Directions for this task: Show every line in the records below that contains the word "Brevo".

------ Data for review

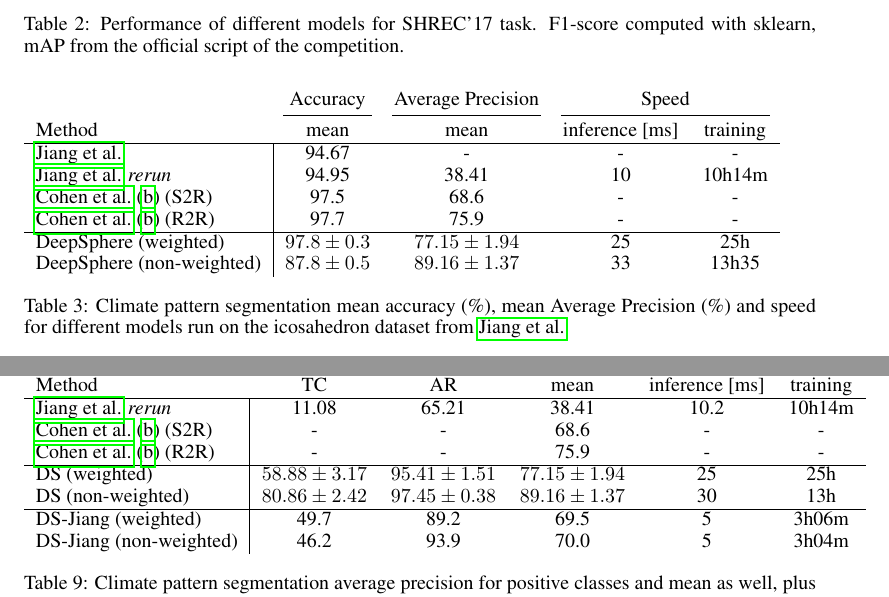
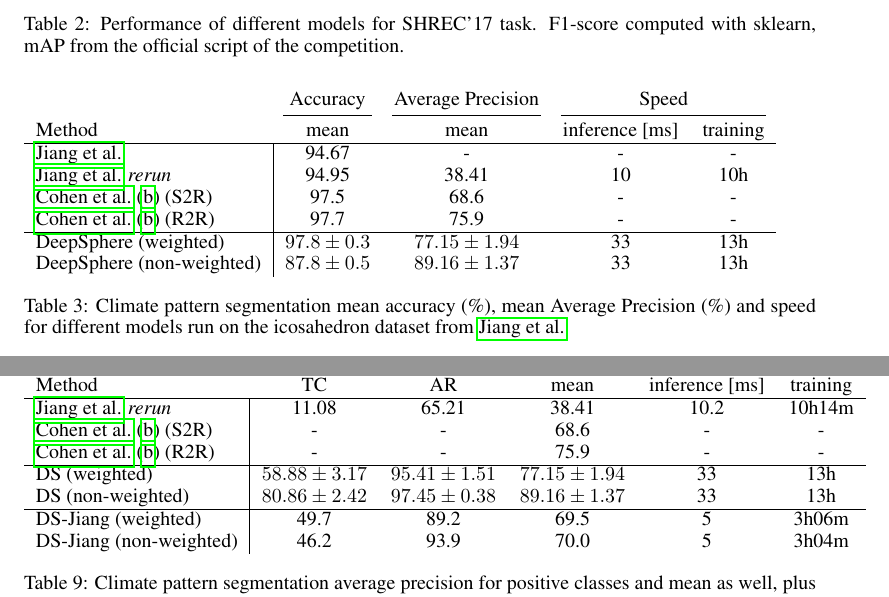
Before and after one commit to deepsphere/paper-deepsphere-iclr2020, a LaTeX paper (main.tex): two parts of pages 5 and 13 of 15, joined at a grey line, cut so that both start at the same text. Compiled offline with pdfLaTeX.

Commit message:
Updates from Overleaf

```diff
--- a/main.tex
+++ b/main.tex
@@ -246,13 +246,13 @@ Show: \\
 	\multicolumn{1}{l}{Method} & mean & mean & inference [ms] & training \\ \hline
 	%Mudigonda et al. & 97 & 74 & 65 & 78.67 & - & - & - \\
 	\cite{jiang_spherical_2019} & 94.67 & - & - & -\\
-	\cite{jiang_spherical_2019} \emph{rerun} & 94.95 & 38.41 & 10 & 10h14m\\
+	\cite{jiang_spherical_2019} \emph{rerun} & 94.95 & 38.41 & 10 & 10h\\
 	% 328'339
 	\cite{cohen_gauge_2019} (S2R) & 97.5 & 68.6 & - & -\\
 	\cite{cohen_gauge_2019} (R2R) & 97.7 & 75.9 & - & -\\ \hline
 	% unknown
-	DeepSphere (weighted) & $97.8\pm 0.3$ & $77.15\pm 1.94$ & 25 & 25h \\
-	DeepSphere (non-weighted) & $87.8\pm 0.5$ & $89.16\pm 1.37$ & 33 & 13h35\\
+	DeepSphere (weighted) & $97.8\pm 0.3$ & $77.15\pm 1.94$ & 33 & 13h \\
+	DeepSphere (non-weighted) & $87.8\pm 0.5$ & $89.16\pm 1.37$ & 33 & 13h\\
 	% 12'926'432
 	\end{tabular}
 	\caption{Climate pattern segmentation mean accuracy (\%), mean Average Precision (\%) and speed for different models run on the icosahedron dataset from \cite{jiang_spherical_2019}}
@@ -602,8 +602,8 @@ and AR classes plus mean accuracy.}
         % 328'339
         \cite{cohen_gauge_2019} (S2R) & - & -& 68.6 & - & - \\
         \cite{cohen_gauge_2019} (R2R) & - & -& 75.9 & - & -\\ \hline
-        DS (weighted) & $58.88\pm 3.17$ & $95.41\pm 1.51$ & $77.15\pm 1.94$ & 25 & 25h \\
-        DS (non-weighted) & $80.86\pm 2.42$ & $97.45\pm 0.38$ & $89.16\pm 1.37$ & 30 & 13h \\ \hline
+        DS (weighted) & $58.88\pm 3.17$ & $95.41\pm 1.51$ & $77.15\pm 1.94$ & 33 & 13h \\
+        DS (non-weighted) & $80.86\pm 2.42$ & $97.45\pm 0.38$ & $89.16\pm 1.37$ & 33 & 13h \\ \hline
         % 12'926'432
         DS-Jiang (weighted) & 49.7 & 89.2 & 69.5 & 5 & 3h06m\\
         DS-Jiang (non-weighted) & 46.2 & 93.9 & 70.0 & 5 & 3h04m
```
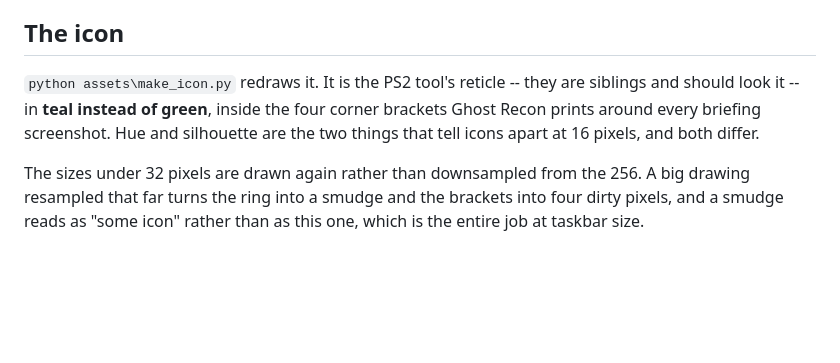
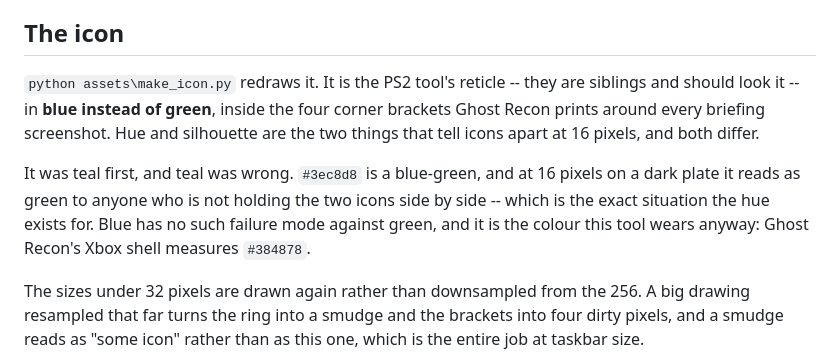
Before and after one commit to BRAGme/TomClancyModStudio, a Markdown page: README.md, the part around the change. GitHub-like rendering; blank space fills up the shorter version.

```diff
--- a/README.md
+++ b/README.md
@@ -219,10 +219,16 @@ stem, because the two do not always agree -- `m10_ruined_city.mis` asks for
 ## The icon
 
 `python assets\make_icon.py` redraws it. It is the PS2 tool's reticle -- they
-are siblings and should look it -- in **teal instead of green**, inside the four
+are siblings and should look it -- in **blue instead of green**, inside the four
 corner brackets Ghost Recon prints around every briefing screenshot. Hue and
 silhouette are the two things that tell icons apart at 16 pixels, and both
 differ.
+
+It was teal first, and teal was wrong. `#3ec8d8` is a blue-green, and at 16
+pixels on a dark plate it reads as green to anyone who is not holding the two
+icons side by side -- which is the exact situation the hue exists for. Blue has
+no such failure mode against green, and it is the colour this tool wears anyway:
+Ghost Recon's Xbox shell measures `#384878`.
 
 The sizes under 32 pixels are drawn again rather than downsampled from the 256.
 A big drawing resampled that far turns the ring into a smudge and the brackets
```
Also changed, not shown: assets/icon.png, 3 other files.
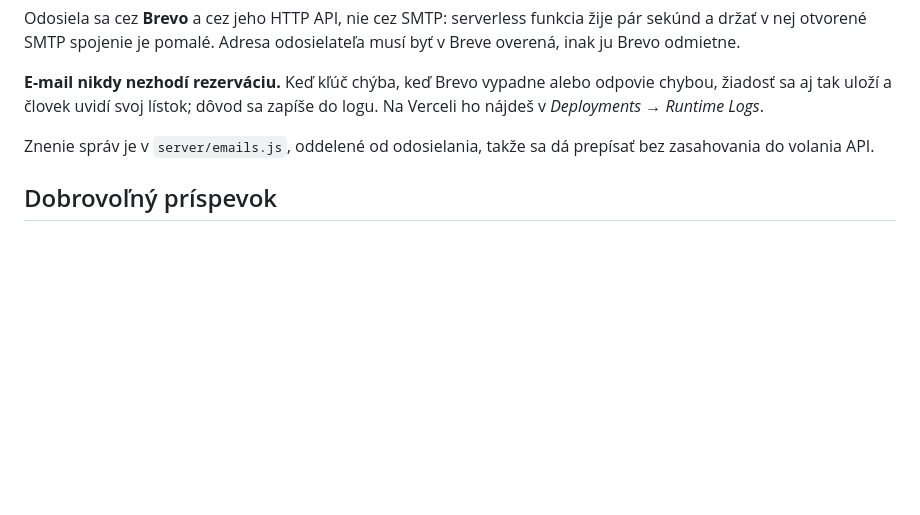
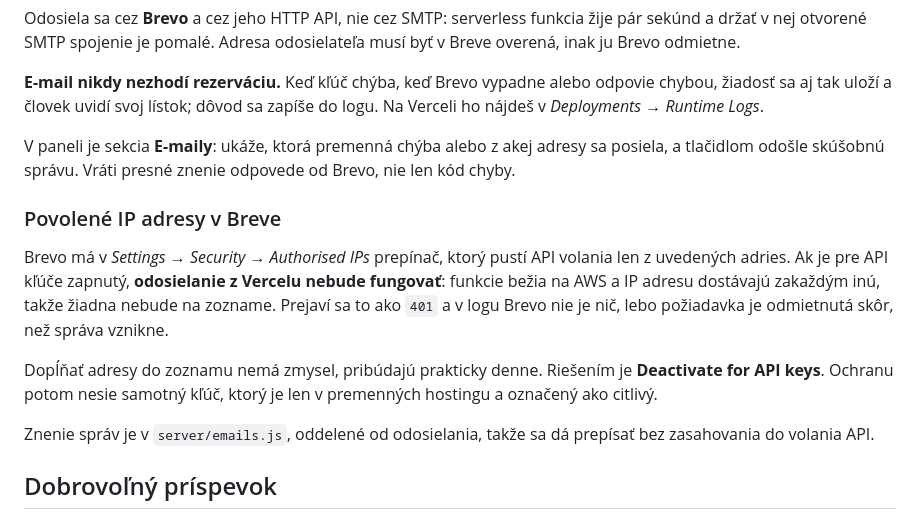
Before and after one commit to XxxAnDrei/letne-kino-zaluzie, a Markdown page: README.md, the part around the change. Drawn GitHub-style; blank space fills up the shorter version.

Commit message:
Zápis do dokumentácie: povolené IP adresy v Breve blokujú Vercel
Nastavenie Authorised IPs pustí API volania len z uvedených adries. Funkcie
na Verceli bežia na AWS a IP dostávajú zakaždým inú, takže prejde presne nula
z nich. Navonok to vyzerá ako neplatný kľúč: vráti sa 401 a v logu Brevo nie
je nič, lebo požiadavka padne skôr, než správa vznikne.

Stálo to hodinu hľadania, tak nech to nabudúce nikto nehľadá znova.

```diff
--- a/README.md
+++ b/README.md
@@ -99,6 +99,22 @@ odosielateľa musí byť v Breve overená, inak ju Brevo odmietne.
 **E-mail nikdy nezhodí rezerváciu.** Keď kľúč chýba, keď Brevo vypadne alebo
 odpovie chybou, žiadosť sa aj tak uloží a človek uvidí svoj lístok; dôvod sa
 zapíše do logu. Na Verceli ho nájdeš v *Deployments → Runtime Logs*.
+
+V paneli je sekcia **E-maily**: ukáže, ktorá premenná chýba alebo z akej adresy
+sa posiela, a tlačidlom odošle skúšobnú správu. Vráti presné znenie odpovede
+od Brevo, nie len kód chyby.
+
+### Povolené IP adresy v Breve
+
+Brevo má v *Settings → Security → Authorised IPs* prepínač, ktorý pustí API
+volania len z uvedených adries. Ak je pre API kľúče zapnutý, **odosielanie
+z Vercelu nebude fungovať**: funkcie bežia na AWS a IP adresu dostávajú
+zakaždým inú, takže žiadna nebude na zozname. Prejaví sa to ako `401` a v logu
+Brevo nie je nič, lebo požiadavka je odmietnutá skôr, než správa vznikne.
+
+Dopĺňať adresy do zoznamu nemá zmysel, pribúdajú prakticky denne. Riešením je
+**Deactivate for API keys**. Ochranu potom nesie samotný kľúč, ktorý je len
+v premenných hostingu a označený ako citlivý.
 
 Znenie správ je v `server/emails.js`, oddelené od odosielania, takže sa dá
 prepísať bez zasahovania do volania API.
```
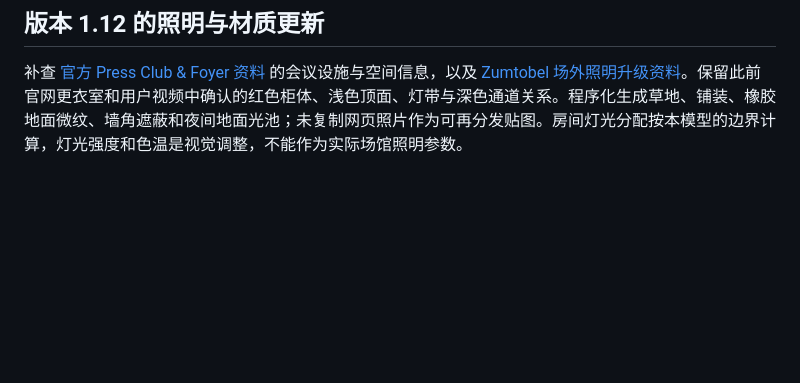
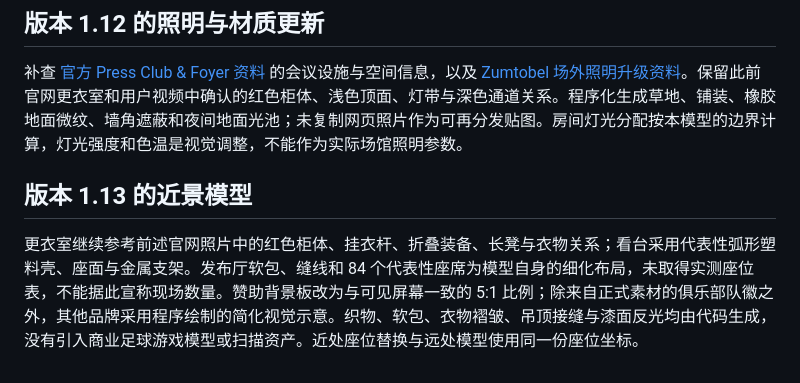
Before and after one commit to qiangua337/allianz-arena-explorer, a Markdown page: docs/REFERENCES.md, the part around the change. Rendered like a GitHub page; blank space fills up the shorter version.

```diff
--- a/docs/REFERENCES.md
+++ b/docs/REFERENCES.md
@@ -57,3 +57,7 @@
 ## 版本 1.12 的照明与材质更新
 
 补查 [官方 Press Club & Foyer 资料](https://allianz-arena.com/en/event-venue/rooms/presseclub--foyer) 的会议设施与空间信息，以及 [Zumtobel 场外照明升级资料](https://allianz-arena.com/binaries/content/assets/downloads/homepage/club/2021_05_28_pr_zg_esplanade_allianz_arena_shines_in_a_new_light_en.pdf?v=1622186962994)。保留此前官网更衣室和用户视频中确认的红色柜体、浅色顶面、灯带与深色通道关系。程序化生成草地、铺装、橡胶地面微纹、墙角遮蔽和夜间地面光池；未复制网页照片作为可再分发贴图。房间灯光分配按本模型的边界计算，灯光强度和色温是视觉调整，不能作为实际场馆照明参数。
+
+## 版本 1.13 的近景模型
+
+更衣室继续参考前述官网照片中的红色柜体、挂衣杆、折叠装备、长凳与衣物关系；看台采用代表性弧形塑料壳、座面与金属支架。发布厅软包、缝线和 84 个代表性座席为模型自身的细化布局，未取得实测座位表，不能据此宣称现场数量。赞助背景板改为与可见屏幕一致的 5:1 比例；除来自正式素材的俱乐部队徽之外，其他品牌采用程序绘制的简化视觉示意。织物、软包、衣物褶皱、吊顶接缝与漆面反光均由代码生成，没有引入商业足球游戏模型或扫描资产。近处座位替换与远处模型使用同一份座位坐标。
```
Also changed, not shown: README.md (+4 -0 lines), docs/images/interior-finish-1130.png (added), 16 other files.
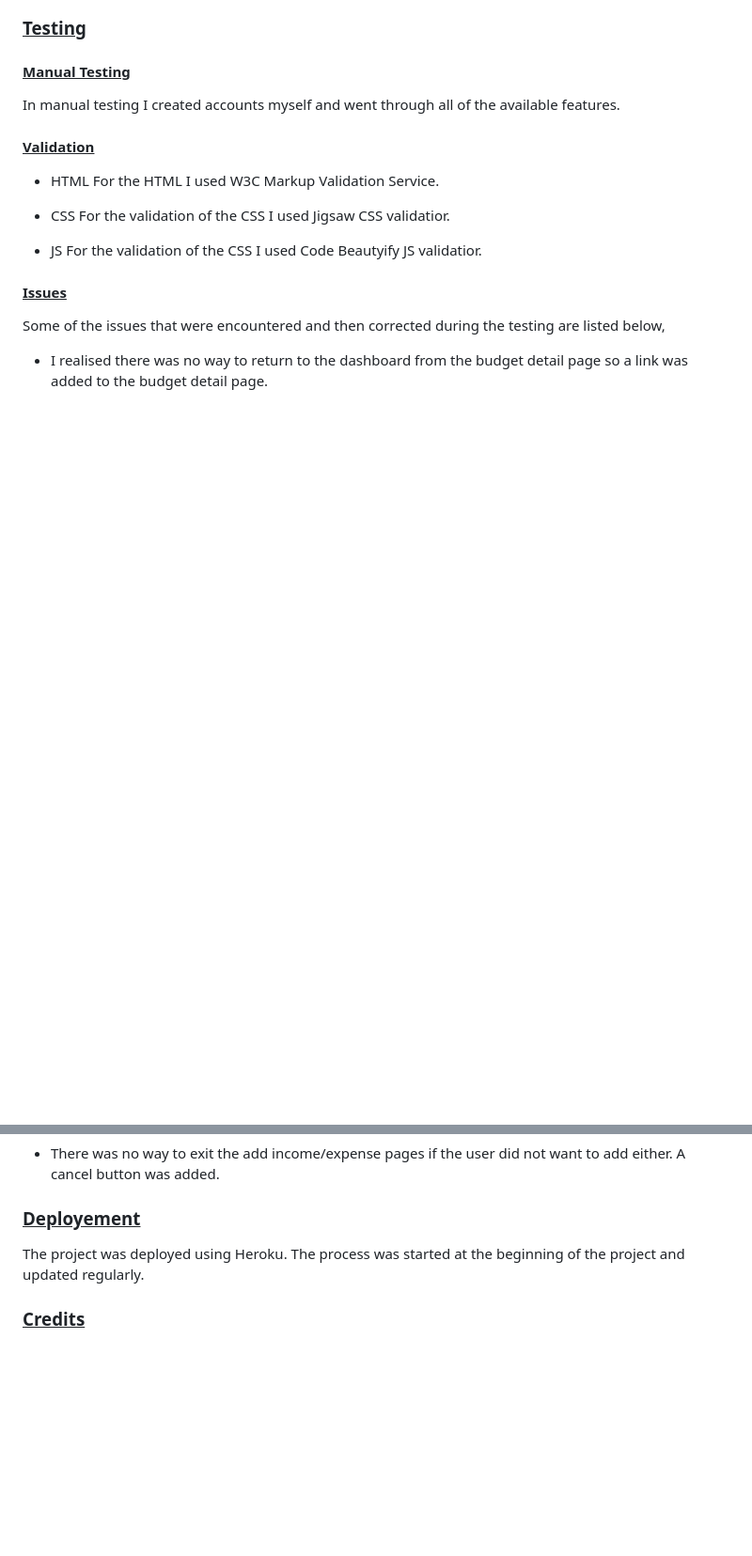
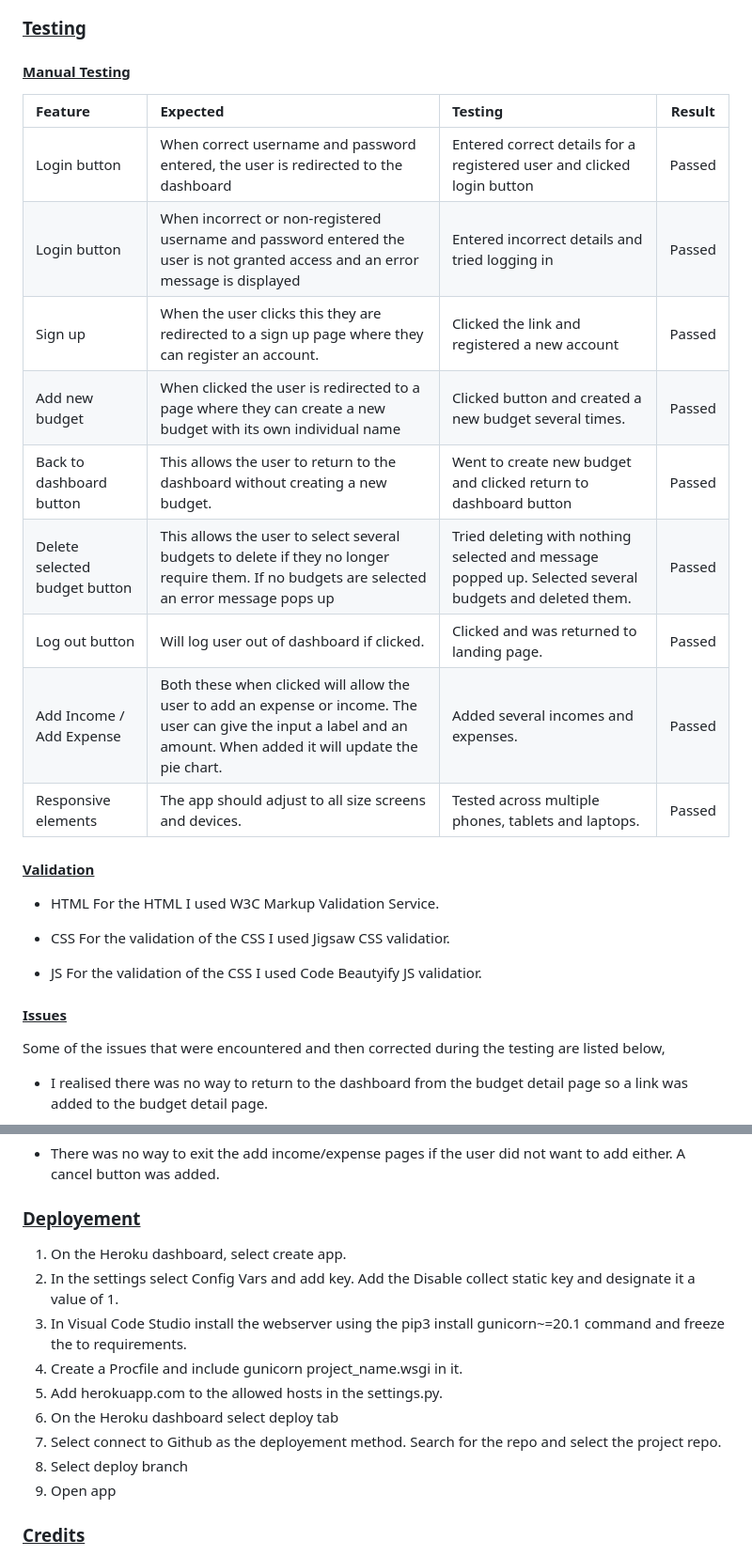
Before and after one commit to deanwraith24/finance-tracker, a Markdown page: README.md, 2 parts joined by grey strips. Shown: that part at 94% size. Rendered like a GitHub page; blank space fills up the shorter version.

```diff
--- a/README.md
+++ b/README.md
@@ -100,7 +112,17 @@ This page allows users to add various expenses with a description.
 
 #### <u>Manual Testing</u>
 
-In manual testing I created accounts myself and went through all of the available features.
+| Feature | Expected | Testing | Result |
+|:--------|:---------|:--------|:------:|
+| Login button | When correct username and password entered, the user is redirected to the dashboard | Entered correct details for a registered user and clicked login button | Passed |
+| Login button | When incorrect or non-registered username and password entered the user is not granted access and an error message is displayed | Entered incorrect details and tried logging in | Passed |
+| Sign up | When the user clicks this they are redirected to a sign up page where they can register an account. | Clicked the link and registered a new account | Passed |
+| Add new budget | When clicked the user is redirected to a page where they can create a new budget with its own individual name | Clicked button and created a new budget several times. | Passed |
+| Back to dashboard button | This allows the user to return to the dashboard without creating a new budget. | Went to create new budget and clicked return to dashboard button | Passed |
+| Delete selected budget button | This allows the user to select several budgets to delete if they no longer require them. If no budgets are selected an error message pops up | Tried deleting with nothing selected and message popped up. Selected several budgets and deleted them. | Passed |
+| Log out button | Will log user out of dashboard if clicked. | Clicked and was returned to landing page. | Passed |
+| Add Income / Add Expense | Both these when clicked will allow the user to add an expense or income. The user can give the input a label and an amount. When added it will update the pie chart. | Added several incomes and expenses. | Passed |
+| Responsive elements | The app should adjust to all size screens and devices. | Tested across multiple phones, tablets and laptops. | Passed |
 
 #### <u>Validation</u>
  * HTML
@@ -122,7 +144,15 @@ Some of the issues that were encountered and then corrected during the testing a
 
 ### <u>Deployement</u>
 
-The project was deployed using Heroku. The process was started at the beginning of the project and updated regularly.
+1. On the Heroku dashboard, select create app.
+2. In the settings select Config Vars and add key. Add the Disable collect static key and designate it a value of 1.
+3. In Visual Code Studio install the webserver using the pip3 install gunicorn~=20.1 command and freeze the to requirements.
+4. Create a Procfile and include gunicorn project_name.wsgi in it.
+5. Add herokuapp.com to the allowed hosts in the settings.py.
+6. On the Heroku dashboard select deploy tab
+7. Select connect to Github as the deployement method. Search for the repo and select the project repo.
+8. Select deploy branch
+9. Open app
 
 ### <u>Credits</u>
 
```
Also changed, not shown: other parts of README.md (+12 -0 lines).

------------

Answer for the task:
z nich. Navonok to vyzerá ako neplatný kľúč: vráti sa 401 a v logu Brevo nie
@@ -99,6 +99,22 @@ odosielateľa musí byť v Breve overená, inak ju Brevo odmietne.
 **E-mail nikdy nezhodí rezerváciu.** Keď kľúč chýba, keď Brevo vypadne alebo
+od Brevo, nie len kód chyby.
+Brevo má v *Settings → Security → Authorised IPs* prepínač, ktorý pustí API
+Brevo nie je nič, lebo požiadavka je odmietnutá skôr, než správa vznikne.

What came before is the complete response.